This fact was reinforced for me when my brother-in-law brought me an article from the May 15, 2018 issue of Bottom Line Personal, a bi-monthly magazine “with information essential for your wellbeing. Insiders from almost every field telling you how to best enjoy greater wealth, better health, and better personal relationships, and articles on money, health, travel, self-help, taxes, retirement, real estate, careers, computers, asset protection and estate planning, bargain shopping, fine dining and lots more.”
The title of the article was Cool Collectible Cars from the 1980’s – $15,000 or less. In the title, there is a picture of 1988 Porsche 924S, my favorite model and year. Wow. Jonathan Klinger, vice-president of public relations for Hagerty Classic Car Insurance, was interviewed for the article. (Hagerty is one of the leaders for classic car valuation.)
In the article he outlines several cars from the 80’s that are either holding their value or increasing in value. American, European and Japanese cars are listed, including the 84-93 BMW 3 Series, the 82-92 Chevrolet Camaro (?), the 83-88 Monte Carlo as well as the 87-93 Mustang. From the SUV lineup, the 81-93 Dodge Ramcharger and the 80-86 Ford Bronco were mentioned, and the Toyota MR2 from 84-89 made the list.
Here is what they said about the Porsche 924, 1977-1988…
Acknowledging that the 924 doesn’t get a lot of love from the Porsche purists, he also mentions that the early cars were not “especially powerful.” That said, they say that the “924 offers fun driving dynamics and Porsche’s elite build qualify for a faction of the $30,000-plus they would have to pay for a 1980’s-era Porsche 911.” While the article does not differentiate between the early 924 and the 87-88 924S, they do say that prices range from “$6,700 in good condition to $16,500 in top condition.”
Not that I didn’t believe him, I wanted some verification. Looking at “sold” prices on BringATrailer.com, clean, original-spec 924’s are bringing $6K to $10K – both normally-aspirated and Turbo models. The key seems to be originality – a good clean car with no rust, no modifications and original-spec interiors are king. These prices were unheard-of just a few years ago. A clean 1980 924 could be had for under $3,000, and we are seeing 86-91 944 models bringing two and three times the price that they would have garnered five years ago.
Surprisingly, the 924S is not bringing these kinds of prices for similar cars. $4,000 to $7,500 are about it, although one really clean 924S sold for $10,000.
What is driving this trend towards clean early 924 cars? They’re not super-cheap, and we know that they are somewhat underpowered.
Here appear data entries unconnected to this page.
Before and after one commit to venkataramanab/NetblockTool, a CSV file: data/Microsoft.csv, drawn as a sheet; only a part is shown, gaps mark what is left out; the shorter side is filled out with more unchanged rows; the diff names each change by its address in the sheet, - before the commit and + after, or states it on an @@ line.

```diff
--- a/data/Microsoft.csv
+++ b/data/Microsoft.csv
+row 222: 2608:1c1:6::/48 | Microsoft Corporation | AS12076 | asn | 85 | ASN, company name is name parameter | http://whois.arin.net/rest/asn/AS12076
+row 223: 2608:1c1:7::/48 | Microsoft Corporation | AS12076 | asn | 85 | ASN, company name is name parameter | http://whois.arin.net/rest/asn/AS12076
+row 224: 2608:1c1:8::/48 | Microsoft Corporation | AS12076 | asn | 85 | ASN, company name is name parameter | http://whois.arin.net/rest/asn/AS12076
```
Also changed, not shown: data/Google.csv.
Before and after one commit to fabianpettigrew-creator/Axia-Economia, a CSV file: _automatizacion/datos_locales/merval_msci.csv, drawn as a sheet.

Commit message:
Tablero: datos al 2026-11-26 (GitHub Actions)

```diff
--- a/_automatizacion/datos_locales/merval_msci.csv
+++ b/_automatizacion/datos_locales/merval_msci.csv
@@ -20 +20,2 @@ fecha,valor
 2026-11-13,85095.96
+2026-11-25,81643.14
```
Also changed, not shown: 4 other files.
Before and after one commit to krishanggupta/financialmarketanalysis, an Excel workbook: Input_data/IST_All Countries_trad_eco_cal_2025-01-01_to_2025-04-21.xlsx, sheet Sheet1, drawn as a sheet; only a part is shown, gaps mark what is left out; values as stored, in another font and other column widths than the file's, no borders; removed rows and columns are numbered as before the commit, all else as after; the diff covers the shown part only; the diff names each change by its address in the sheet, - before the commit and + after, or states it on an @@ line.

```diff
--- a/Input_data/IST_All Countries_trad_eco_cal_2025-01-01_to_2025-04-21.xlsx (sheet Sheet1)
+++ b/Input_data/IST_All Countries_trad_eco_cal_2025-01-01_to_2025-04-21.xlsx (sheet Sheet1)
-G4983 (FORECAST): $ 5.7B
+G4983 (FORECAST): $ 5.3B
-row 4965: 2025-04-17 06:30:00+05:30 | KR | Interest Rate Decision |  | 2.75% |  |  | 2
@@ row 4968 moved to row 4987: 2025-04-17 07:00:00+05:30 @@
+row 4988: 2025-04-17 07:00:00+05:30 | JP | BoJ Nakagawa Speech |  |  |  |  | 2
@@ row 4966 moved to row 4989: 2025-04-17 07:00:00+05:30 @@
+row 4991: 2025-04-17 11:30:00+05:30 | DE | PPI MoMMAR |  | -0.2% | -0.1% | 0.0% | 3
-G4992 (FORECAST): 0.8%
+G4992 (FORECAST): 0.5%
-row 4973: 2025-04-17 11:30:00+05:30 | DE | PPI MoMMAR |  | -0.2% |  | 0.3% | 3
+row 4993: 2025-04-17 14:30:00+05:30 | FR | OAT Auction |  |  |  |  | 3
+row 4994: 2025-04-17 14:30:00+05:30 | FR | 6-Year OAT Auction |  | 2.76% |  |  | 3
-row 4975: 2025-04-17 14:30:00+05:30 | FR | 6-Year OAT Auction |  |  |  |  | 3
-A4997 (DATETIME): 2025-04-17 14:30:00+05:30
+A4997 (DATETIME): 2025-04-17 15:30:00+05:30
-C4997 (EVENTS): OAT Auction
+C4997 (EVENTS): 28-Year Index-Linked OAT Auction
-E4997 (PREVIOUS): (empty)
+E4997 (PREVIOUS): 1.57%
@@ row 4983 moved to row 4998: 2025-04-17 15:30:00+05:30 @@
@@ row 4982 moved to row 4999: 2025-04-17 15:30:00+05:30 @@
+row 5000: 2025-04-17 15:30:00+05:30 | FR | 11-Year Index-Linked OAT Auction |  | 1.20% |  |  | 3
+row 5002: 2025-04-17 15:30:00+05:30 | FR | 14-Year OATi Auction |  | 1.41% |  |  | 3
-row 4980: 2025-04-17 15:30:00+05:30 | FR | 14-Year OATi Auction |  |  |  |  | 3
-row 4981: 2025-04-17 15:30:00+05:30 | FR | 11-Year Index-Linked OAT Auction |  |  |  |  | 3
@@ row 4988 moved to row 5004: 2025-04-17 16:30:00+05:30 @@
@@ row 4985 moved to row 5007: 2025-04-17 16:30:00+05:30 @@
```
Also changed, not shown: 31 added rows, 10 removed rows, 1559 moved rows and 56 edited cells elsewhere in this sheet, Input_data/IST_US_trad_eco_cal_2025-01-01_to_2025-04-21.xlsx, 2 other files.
But they are good-handling Porsches, with some of the more modern amenities, such as air conditioning. They can haul groceries and have enough room for a couple of chairs and a cooler for car shows. And the styling of the 924, 924S and 944 is timeless – they have not aged like other cars. And think of the prices for the 914 – they hit bottom, then the prices for clean, rust-free original cars started to climb.
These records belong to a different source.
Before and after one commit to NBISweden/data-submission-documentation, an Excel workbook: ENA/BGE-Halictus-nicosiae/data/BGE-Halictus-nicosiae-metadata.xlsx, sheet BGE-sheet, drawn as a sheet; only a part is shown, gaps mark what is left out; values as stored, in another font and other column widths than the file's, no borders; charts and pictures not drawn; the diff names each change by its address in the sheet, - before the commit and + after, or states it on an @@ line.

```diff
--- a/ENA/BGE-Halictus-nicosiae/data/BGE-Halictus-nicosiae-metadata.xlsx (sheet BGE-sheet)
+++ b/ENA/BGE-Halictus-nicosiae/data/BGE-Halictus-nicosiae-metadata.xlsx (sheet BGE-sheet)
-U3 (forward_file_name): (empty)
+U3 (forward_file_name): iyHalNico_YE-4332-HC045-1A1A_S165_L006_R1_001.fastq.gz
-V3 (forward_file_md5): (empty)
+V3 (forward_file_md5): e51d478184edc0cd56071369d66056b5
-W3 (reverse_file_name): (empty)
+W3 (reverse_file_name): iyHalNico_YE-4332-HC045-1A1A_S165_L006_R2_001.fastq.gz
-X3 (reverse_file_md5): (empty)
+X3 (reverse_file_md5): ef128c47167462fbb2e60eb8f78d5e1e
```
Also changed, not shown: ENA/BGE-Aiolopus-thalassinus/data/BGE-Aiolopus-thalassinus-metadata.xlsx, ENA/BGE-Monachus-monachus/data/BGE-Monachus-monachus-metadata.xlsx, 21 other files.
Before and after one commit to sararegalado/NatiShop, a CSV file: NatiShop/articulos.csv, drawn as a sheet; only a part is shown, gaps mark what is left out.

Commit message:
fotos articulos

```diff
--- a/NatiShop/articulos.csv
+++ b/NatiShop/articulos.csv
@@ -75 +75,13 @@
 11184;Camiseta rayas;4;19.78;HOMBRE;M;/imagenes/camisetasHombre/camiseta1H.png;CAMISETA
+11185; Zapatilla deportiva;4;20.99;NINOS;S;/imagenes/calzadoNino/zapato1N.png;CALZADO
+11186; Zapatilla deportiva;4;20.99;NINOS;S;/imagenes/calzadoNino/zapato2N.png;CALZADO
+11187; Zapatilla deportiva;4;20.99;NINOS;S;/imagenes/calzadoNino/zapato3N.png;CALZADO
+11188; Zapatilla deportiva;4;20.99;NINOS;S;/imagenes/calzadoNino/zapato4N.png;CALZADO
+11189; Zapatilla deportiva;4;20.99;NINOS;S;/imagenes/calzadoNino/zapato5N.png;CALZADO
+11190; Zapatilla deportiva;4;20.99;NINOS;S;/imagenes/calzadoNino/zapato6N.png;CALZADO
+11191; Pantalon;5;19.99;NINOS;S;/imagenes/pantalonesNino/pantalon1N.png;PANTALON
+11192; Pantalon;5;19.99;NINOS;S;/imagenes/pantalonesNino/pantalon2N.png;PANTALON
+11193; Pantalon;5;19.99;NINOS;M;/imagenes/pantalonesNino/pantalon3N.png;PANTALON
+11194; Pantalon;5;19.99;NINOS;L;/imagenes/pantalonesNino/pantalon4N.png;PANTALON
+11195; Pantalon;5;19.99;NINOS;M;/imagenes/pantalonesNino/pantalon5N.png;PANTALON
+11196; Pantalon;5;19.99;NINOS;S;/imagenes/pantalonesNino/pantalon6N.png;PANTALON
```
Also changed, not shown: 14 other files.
So this seems like an ideal time to be diving into the 924S/944 business. People want to restore and renew their older cars, bring them back to life, and make them “as delivered” again – and they need parts and advice. Time will tell if I am making the right decision. But, even if sales are not that great, I am doing what I want to do in retirement – play with cars.
Keep your eyes open on the local ads and even Craigslist – a diamond in the rough might be hiding there.
This article in part was originally published on 924S944.com, a sister site dedicated to the Porsche 924, 924S and 944. Are you a fan? Take a look!